Assigned task » Show every line below where "docs" can be found.

Source material »
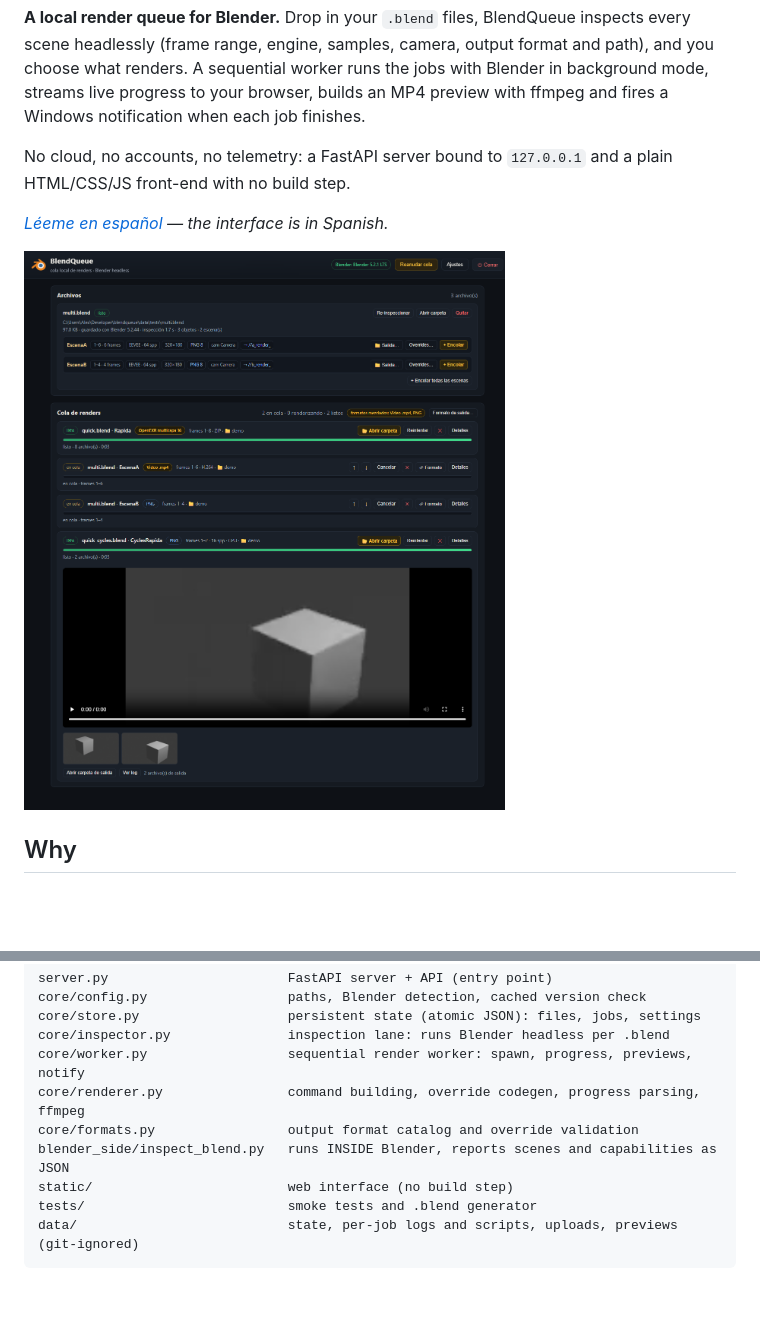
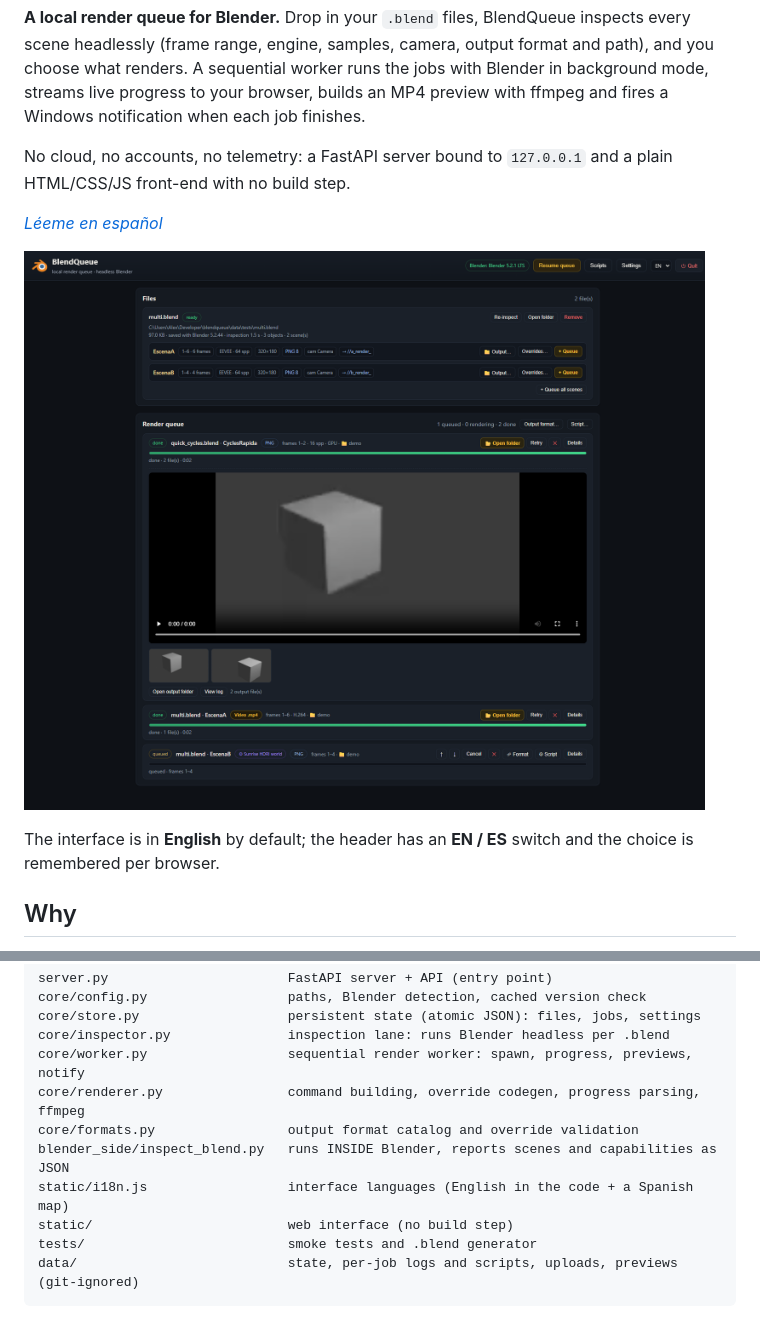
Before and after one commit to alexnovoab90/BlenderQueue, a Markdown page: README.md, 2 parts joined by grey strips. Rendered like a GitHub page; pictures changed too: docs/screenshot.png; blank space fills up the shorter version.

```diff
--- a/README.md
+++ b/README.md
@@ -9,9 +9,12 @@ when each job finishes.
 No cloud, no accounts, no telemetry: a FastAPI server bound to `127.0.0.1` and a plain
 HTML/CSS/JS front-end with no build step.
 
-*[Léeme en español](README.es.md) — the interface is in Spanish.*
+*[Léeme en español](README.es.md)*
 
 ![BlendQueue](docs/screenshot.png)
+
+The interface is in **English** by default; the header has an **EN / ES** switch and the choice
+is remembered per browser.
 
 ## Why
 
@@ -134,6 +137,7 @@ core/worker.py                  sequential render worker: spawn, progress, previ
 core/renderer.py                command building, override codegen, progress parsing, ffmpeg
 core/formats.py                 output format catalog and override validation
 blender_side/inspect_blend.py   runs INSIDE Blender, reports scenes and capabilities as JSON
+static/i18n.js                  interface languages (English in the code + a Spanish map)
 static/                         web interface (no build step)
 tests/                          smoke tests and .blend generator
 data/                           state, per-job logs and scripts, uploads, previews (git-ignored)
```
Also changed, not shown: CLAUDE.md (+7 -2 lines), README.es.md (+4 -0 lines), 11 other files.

...

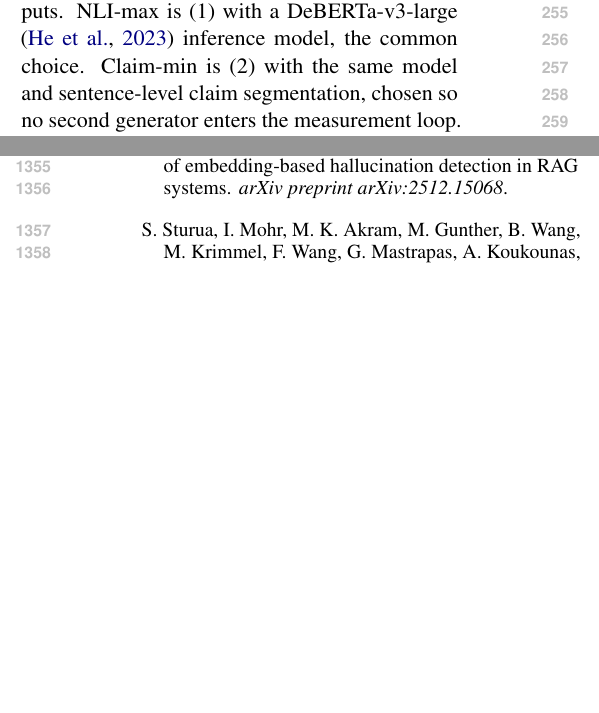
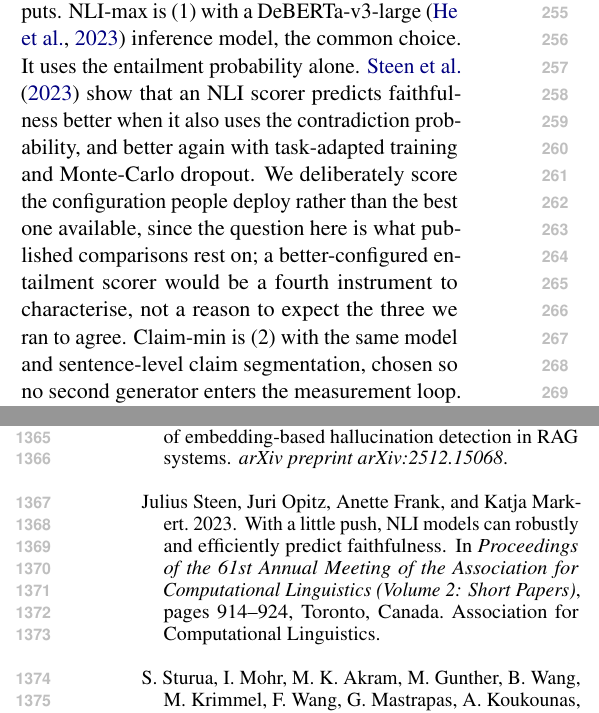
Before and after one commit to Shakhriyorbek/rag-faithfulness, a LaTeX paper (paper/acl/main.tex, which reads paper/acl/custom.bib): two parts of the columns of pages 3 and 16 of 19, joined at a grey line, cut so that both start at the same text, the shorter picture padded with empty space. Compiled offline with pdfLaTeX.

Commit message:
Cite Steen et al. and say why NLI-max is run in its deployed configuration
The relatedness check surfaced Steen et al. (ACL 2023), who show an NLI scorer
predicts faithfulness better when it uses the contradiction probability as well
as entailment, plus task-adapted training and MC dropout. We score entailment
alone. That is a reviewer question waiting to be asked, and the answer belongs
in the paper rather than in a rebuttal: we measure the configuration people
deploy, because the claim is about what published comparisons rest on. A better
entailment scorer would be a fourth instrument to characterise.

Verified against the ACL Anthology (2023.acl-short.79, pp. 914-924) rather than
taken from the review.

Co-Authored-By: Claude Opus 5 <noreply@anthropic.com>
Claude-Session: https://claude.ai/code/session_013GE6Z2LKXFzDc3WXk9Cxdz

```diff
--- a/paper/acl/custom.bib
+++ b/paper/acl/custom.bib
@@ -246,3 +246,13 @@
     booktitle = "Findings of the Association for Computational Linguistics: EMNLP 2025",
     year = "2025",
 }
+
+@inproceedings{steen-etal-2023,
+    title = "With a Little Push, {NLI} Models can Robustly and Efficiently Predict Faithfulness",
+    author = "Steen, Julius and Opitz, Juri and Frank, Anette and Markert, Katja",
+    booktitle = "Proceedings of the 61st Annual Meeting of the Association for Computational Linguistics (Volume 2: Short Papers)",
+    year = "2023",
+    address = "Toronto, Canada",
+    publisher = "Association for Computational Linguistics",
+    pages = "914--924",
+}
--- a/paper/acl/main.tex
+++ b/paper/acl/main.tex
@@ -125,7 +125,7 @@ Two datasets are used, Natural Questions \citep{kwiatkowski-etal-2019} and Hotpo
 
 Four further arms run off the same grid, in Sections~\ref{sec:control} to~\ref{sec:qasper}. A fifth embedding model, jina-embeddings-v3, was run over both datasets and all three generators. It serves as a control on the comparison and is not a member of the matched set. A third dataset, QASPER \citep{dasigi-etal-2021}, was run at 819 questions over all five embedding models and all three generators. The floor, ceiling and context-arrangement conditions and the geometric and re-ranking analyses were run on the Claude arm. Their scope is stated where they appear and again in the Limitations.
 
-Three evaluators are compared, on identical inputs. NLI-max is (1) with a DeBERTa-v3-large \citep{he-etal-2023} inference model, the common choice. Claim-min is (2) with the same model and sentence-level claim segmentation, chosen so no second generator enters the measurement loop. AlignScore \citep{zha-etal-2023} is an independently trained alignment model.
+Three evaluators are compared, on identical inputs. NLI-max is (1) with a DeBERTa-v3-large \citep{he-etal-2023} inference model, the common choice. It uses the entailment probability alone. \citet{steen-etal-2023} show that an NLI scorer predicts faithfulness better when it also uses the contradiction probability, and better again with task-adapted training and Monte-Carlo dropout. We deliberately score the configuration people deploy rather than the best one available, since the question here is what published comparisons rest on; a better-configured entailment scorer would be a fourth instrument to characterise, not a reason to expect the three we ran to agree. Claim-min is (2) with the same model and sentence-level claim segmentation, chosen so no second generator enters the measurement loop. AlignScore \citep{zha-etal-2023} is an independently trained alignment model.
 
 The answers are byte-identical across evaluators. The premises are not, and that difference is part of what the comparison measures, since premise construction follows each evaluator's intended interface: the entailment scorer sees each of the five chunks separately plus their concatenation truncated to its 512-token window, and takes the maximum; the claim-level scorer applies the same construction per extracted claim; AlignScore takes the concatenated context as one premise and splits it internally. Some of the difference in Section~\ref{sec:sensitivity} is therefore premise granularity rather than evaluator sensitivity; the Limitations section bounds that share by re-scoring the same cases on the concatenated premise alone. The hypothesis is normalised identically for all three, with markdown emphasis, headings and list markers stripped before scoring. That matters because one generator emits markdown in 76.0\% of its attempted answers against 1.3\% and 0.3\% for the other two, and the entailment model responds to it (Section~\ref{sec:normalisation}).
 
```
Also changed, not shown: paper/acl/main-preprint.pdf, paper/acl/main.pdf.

Exercise answer »
Before and after one commit to alexnovoab90/BlenderQueue, a Markdown page: README.md, 2 parts joined by grey strips. Rendered like a GitHub page; pictures changed too: docs/screenshot.png; blank space fills up the shorter version.
 ![BlendQueue](docs/screenshot.png)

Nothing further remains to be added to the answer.